As my snowboard photography suffers in a bad season, I become a better photographer.

Here are a couple shots from this week.

s canoe

dog run

casino bird

Deep Winter 2009

So tonight is the Deep Winter contest in Whistler. For the last three days, 6 photographers have been shooting their asses off in terrible conditions with the aim of putting together an award winning slideshow tonight. I've done this contest for the last two years and it is easily one of the most exhausting photographic experiences I've ever endured. Considering the conditions, I'm more than glad to not be doing it again this season, but I am very much looking forward to seeing the results. And this year I will sit on the panel of judges.

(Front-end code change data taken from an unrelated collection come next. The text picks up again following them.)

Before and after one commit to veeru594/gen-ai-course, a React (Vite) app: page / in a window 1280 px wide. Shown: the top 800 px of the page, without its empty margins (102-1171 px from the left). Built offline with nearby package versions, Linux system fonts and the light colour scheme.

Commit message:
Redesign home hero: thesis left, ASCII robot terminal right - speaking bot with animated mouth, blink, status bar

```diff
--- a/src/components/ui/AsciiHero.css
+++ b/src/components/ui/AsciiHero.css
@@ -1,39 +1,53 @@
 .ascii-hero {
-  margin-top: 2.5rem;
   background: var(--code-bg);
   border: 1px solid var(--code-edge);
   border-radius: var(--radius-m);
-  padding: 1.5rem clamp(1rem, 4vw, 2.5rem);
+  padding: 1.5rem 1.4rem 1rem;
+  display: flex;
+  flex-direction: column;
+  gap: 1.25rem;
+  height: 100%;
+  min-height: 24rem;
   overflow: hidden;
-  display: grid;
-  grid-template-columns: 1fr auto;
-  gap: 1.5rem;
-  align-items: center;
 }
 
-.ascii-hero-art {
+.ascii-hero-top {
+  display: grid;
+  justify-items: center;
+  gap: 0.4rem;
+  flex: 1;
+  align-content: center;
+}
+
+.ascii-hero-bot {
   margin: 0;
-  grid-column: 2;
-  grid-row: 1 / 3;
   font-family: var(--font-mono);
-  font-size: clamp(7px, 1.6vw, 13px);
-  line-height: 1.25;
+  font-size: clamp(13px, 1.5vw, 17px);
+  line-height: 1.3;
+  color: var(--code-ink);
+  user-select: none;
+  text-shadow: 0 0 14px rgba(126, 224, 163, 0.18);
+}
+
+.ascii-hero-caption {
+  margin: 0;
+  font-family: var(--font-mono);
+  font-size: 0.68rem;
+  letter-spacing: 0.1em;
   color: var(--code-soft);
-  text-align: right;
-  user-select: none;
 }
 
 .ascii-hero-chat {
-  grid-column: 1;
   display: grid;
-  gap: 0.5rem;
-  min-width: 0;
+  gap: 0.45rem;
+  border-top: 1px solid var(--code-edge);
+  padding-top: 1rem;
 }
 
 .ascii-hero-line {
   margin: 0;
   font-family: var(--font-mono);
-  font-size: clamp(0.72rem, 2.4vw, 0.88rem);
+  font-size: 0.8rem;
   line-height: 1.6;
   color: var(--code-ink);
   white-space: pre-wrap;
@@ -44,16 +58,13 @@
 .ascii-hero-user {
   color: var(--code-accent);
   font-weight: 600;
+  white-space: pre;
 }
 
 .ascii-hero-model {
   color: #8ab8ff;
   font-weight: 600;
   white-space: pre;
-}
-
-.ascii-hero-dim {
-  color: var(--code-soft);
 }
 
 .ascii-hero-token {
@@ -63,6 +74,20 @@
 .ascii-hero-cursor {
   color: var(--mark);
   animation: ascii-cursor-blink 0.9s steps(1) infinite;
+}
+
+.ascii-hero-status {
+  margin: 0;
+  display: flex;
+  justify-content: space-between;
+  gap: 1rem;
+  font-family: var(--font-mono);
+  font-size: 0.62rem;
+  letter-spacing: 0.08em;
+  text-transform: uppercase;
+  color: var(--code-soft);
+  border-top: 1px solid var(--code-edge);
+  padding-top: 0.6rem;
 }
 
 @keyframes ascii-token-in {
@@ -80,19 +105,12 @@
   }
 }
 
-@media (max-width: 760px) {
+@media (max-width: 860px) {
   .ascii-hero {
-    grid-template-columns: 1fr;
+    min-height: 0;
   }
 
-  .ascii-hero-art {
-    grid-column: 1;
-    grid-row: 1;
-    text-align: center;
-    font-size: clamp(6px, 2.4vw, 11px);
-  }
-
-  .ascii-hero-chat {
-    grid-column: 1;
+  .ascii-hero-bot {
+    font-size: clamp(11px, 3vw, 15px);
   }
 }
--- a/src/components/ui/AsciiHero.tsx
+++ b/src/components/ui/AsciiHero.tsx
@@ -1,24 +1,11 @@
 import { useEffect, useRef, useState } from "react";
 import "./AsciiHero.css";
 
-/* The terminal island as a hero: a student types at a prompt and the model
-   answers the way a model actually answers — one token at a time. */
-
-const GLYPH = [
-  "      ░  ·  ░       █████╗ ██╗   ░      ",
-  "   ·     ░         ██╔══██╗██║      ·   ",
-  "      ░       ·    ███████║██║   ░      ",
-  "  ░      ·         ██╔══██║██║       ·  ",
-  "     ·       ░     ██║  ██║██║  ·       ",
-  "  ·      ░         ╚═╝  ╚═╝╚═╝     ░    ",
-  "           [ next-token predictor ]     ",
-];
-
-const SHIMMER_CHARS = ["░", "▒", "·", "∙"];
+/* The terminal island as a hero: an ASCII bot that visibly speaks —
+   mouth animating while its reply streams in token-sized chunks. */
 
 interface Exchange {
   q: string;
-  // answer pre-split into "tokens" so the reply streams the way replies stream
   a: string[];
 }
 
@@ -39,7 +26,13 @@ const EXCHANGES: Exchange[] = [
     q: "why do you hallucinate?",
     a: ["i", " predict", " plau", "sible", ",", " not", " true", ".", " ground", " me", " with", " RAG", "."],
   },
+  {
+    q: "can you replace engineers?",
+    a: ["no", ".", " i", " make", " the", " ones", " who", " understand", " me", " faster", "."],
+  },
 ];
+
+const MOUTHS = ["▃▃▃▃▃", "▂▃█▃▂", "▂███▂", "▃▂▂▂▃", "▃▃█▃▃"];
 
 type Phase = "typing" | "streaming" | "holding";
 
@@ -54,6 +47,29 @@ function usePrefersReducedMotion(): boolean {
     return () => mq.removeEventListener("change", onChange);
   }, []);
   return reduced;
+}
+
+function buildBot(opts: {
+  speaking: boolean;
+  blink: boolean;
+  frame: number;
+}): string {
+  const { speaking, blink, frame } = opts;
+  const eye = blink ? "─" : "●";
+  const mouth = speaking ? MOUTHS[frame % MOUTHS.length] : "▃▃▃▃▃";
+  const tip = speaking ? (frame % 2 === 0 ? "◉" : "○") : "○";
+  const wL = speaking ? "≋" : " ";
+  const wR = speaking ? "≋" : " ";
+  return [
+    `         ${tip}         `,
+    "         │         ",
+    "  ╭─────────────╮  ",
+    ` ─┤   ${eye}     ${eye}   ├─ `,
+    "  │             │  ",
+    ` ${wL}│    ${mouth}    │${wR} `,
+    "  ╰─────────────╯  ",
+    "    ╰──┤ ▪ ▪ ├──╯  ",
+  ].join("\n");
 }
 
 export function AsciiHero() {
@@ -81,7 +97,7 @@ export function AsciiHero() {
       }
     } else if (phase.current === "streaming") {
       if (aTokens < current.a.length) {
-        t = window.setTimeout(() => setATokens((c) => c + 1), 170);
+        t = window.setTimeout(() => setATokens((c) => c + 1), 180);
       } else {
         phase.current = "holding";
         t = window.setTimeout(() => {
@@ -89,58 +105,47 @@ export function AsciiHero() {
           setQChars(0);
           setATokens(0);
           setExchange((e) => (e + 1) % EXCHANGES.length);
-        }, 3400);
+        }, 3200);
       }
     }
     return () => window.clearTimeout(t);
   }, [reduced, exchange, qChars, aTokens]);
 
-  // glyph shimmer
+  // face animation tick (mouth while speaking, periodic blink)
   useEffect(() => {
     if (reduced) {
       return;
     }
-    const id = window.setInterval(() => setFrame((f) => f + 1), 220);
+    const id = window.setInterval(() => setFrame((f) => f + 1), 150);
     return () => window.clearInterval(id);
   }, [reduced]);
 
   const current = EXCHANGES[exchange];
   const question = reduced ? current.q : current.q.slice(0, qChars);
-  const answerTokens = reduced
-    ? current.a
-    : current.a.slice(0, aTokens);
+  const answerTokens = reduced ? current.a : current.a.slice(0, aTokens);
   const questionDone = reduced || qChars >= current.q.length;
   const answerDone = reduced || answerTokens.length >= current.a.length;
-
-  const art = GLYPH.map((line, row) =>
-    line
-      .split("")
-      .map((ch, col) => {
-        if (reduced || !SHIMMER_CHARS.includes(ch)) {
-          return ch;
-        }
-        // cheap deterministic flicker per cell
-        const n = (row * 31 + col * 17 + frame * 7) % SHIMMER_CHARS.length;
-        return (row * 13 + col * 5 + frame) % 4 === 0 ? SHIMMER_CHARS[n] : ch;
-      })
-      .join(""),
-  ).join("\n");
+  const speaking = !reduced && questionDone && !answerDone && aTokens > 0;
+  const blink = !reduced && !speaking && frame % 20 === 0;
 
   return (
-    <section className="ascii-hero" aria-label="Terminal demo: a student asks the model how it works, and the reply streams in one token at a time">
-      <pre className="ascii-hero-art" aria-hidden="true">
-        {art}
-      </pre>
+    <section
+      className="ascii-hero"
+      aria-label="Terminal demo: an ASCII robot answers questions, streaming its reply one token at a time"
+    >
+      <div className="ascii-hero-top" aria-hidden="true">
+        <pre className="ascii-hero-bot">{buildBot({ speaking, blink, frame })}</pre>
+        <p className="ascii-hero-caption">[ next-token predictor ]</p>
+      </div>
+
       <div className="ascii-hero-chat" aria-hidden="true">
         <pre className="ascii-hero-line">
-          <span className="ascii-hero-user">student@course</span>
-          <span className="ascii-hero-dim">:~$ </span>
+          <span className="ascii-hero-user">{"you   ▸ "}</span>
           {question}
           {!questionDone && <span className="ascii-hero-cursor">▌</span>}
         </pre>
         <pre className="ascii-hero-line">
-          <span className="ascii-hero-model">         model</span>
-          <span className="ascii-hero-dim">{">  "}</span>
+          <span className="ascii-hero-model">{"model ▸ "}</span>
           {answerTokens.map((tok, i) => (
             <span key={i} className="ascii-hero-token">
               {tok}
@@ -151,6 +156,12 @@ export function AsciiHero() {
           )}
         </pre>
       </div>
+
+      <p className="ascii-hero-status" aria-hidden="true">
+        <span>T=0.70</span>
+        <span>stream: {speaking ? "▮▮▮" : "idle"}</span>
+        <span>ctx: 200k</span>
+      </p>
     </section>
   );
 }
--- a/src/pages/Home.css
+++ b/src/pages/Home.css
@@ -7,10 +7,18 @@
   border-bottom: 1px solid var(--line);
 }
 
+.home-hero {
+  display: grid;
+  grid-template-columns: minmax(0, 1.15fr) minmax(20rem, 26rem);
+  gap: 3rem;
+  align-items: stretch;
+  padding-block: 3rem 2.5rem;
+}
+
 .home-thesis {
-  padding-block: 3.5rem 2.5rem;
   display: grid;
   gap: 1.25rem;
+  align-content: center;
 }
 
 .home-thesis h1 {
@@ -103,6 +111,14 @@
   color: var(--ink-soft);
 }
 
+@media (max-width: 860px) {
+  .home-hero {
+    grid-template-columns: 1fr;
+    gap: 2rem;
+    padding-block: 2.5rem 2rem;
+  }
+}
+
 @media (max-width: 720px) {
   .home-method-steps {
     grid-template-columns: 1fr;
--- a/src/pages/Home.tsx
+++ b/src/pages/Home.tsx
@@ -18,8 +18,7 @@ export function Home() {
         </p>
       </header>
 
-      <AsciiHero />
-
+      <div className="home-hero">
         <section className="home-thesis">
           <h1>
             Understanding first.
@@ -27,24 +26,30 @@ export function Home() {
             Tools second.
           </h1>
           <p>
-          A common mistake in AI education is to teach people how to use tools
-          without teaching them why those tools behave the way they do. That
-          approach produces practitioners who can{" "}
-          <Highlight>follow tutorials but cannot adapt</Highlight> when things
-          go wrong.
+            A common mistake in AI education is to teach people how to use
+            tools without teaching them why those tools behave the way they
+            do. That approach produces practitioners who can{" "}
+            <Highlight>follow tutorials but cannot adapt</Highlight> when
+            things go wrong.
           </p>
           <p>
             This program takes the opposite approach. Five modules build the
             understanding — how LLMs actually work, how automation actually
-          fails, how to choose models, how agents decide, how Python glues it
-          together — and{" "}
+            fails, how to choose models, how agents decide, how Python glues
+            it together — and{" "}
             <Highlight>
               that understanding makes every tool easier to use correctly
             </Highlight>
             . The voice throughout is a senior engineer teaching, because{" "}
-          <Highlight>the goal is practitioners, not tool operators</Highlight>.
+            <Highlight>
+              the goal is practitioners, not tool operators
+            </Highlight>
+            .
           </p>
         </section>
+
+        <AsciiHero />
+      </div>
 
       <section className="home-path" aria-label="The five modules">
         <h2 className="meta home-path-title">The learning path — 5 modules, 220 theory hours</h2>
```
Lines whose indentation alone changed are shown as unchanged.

I think that judging photography is stupid. I said "no" to the request half a dozen times before finally being convinced to participate. In the end, someone will win, but I know that just the experience of shooting for those three days and making a slideshow to present on the night of the fourth provides a huge sense of accomplishment to the contestants.

Here is a link to my show from last year and a couple shots from the contest. Good luck to all this years contestants.



I'm having a really hard time transitioning from the warm water and beaches of Maui to the grey cold of Vancouver. It's that time of year that is always really challenging, too early to snowboard, but already cold and wet. Roatan is sounding better all the time. Reef Gliders is moving and I can't wait to check out the new shop. I miss my friends down there and the fun times. Shooting diving photos underwater again in Maui has got me all amped on that again. It's a shame that it is so bloody expensive to get into and a tough place to sell photos. I figure it will take about another season before I have some really good underwater stuff. Not that I'm not happy with some of the things that I get down there, but I'm not as consistent as I am shooting people, or snow or whatever.

Ok, time to write a chapter for the book.


Fishies and deep breaths.

A year ago today, I left Roatan after living there for 3 and a half months. I expected to be back there around June, but life is always interesting and you never know what is around the next corner, so instead it has now been a year since I've seen some of my friends down there. I've booked a flight back for Christmas, which makes me extremely happy, but I miss the place. No Roatan has also meant, no diving, which I miss terribly. People have asked me what the appeal is lately and my response is this; scuba diving is everything that snowboarding isn't. It's warm (at least where I like to do it), it's no impact, it's quiet and calm (which snowboarding actually can be too, but not sledding or crowded mountains, etc.).

Diving to me is like a forced meditation. You slow down your breathing, clear your mind, and look at pretty fishes. It calms me.

So in the year since I've been home, a lot has happened. I've made big strides professionally, and am very proud of the work I'm doing these days. Between that, the new apartment, and impending wedding, life has kept me very, very busy. I feel fortunate, considering the state of the global economy and how tough it is out there to make it as a photographer, to still be getting work, selling pictures, and interesting new clients.

Now if I can just figure out how to do it all of that from the beach...

This is a typical view off the wall in Roatan. No sharks or seahorses or barracuda, just a squirrel fish and lots of coral. Aaaah.